After a long day of training with my Guide Dog we are both tucked up in bed early and I thought this would be the perfect time to write a blog post! I knew it would be tiring but not this tiring! Today we have been through an obstacle course and have done some traffic awareness walks. Over three days I think I have walked at least 14 miles! I haven’t walked for any length of time for about a year so my legs do not like me at the moment. Overall I am on course to pass training and get our certificate in just over a week if all goes well! Getting a dog has really got my day into a routine and has given me a harsh reality check, I not only have myself to get up in the morning but I also have a little puppy to think about who wants feeding and loving in return for her guiding. I think once training is over and it’s just me and Olga getting around together it will be so worth everything, all the learning and frustration will equal a great partnership. People don’t realise how much effort it takes to train a Guide Dog. There are so many instructors that take time to make sure they are stopping at every curb, being obedient, moving out of the way of obstacles, enforcing commands such as no sniffing, making them wait for their food until you blow a whistle and much more! All this costs £50,000 pounds and there are some people I know that don’t work their dog so they forget every bit of their training, there are owners that let them on sofas and forget to blow the whistle for food time and then blame the naughty behaviour on the dog, but it’s not the dogs fault, it’s theirs. If anyone is reading and considering having a guide dog, they are the most rewarding things ever but only in return for your input. If you aren’t prepared to work it at least 5 days a week, to feed it, to let it out 5 times a day and to enforce commands then it isn’t right for you.
Dog V.S. cane? I have been a cane user for 5 years, not a consistent one until last year but nevertheless a cane user. In my opinion there is no question that I would choose a dog over my cane as it’s just so much faster to get around. The down sides of a cane include snagging on pavements and concrete, this causes the cane to get stuck in the flooring and hit you in the stomach which is unexpectedly painful if you don’t know when it’s coming. I personally feel a little more vulnerable with a cane as it’s just you and a stick at the end of the day and you have to rely on knowing what the texture of different floorings feel like. It takes more brain power to think about what you are passing and what you are passing next at the same time. It gives me a massive headache! With a dog they lead you around all the obstacles of the pavement and get you to every curb so you can plan routes by counting the number of curbs you pass therefore it’s very quick. I may be biased now as I have a dog but this is just my opinion on independent travel, the dog takes more work but you get everywhere quicker without having to think about bumping into obstacles as well as getting to your destination. My Guide Dog leads me through busy train stations and on trains reducing my anxiety. I would never go to a busy area with my cane as in my mind there are too many things to go wrong!

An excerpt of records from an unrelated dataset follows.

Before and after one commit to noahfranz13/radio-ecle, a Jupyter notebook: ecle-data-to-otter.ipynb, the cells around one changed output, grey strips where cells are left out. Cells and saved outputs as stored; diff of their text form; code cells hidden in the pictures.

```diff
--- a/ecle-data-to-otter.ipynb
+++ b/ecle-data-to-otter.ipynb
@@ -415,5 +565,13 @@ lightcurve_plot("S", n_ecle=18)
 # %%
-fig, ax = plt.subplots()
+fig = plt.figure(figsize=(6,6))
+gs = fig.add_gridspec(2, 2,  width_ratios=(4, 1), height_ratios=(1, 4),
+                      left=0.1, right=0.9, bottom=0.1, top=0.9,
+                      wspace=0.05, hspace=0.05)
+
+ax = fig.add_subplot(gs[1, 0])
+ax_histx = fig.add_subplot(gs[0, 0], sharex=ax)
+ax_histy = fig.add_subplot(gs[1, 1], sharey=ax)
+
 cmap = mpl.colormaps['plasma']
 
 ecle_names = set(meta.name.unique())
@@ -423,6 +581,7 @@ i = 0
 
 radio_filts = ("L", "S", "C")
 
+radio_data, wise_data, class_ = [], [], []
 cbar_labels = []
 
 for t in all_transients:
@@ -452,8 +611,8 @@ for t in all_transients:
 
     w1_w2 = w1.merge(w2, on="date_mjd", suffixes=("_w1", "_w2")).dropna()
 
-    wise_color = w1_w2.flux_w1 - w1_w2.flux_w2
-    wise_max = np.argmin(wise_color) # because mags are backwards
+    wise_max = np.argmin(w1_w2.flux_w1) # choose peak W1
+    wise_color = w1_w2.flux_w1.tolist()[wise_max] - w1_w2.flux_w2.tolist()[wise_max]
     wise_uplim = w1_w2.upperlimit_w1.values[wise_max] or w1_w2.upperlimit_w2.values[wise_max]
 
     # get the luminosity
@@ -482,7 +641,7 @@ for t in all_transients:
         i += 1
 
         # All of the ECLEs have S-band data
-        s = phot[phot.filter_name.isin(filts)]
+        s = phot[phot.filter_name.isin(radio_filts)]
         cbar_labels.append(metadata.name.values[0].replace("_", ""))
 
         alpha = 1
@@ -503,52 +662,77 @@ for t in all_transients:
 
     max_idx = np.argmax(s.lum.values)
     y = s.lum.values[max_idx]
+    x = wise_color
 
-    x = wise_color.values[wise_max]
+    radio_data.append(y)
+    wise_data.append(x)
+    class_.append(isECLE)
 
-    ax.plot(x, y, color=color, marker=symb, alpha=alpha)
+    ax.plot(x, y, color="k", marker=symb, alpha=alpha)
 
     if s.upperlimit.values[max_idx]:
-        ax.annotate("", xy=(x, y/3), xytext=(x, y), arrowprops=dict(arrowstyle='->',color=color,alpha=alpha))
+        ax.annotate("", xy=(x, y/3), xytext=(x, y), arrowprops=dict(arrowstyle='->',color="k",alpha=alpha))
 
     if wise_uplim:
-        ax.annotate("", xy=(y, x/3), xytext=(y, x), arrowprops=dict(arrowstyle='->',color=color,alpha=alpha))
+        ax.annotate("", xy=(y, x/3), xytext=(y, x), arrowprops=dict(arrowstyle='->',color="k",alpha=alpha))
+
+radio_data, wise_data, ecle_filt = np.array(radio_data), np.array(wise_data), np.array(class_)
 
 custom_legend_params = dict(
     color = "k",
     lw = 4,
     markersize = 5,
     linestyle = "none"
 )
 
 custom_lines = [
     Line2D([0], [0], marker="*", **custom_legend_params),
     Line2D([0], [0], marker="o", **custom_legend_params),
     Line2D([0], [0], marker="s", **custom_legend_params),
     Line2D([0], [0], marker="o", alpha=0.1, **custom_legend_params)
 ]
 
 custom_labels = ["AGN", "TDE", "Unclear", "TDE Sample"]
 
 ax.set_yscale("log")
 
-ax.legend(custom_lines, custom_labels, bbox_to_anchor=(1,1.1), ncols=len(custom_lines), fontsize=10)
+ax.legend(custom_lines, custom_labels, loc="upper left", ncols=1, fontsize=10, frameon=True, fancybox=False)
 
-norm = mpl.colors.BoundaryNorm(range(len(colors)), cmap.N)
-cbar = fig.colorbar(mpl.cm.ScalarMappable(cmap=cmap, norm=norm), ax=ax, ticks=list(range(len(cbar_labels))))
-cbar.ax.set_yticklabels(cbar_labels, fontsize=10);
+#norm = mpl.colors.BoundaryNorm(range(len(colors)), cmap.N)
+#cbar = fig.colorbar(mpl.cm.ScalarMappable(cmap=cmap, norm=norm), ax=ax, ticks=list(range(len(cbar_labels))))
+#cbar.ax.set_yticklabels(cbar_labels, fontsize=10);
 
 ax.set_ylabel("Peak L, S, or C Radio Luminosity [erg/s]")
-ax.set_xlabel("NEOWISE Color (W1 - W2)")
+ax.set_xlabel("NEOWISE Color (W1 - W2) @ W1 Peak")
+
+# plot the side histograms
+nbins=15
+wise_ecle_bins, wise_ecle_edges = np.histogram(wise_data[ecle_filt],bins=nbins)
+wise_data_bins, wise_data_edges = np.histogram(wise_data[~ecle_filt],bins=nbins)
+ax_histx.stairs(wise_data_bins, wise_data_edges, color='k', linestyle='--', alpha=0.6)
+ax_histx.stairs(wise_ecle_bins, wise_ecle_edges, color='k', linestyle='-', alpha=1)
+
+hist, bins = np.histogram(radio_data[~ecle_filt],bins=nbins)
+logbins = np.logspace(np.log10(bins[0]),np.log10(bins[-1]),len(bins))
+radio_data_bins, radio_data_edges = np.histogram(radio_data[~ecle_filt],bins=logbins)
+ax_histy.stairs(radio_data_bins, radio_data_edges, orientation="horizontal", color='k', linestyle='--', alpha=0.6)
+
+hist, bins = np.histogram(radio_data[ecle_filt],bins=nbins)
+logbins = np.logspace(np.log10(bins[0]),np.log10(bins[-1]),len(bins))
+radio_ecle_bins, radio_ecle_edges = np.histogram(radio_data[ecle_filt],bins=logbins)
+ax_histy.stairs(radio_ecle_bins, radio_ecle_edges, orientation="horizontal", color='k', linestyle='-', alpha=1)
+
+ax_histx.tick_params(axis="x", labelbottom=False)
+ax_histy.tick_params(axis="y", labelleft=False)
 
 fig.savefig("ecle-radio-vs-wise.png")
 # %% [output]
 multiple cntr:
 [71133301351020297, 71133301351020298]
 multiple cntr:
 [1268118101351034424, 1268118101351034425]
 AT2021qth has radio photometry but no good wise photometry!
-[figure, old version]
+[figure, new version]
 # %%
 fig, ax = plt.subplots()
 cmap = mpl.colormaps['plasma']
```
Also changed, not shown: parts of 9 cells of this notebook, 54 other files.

Other exciting news!! I cannot believe that I am on 1000 subscribers! Thank you guys so much for watching and listening! I really appreciate it. I am reading all your comments on my videos but I can’t reply as quickly because I am training all week. I will film a vlog answering the questions so I will let you know when that’s up 🙂
Thanks so much for reading, I will now go and feed my snoring dog!